- **Task brief**
State the count of lines below featuring the word "DECISIONS", and write nothing further.

------------

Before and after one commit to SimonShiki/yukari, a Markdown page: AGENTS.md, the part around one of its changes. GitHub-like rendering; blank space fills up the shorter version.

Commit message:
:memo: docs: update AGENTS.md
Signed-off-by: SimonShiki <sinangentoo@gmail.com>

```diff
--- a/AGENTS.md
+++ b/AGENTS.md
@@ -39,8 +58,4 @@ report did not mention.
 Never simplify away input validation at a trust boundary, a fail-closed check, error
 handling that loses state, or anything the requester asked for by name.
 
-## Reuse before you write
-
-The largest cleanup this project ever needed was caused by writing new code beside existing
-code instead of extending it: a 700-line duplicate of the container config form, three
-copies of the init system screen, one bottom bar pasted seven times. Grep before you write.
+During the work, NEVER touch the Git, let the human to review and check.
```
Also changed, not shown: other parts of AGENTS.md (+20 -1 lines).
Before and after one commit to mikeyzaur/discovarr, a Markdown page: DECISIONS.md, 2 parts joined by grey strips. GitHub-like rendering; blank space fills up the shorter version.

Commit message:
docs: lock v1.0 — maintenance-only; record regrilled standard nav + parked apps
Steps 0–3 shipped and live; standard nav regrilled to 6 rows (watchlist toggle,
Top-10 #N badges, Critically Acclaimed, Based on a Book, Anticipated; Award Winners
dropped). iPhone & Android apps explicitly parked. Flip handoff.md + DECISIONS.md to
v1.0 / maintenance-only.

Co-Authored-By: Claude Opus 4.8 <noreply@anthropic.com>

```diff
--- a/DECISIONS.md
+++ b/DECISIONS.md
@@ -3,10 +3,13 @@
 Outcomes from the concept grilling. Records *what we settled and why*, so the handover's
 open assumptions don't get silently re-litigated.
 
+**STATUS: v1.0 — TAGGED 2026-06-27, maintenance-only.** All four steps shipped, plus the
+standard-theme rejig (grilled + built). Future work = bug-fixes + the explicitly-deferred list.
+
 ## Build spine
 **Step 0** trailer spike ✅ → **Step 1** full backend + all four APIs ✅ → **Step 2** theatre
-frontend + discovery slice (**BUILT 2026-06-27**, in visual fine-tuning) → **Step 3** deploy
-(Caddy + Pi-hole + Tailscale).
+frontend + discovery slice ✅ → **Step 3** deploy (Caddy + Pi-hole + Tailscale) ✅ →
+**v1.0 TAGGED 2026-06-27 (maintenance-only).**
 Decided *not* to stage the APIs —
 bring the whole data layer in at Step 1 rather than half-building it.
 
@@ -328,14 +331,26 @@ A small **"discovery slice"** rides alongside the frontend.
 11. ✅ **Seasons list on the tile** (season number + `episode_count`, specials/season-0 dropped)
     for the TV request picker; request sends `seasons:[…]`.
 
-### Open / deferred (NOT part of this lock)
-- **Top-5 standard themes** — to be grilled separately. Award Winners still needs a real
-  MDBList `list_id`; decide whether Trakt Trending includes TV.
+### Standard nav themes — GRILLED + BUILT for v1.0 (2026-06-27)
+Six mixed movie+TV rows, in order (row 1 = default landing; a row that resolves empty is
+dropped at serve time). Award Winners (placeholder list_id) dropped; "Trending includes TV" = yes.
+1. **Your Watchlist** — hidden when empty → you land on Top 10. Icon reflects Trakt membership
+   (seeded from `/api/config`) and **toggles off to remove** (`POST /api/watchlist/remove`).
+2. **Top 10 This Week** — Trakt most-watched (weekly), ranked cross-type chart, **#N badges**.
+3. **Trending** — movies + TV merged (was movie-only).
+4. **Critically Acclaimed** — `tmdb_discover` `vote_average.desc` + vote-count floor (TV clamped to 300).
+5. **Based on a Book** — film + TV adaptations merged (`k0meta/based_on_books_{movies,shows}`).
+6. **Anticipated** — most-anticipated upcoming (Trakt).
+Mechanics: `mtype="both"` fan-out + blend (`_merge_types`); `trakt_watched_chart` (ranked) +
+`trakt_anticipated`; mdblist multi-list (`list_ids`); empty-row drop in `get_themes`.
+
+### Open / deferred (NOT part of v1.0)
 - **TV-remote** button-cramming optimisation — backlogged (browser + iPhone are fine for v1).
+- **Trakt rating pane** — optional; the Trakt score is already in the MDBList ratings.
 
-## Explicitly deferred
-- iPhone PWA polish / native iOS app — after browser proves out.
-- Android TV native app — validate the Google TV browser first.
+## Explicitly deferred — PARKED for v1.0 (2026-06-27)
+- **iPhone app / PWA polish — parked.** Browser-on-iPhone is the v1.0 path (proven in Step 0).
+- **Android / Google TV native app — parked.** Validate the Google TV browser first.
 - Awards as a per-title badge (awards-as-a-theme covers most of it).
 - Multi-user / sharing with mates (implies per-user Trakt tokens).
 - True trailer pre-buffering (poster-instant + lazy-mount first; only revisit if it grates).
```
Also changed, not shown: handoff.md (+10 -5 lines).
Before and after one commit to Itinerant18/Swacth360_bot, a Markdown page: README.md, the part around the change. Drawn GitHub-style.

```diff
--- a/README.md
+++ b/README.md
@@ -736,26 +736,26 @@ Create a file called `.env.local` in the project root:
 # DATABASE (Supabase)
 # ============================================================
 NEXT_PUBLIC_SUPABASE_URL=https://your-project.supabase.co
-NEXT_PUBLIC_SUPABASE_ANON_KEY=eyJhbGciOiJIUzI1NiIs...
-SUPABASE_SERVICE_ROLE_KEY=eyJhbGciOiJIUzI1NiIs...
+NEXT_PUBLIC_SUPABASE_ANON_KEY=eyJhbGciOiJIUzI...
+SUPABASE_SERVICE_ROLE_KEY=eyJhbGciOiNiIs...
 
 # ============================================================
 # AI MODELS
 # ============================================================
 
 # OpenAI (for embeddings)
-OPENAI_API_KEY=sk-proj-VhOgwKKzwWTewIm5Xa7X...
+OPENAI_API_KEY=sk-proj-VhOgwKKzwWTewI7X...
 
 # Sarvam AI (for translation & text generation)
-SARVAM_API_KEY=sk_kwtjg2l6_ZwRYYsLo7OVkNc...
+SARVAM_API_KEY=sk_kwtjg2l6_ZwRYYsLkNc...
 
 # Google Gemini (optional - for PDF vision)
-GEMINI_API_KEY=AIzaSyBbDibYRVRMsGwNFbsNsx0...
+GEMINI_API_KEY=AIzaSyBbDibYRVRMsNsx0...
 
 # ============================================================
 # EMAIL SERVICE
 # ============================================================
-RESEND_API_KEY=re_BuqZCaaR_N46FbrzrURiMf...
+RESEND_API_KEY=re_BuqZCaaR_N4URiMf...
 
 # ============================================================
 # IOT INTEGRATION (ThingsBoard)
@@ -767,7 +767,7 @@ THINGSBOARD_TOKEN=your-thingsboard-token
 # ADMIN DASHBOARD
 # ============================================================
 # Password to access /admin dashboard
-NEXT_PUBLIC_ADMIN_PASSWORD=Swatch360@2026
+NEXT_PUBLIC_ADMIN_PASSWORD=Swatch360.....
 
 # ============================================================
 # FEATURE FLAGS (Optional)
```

------------

- **Written response**
4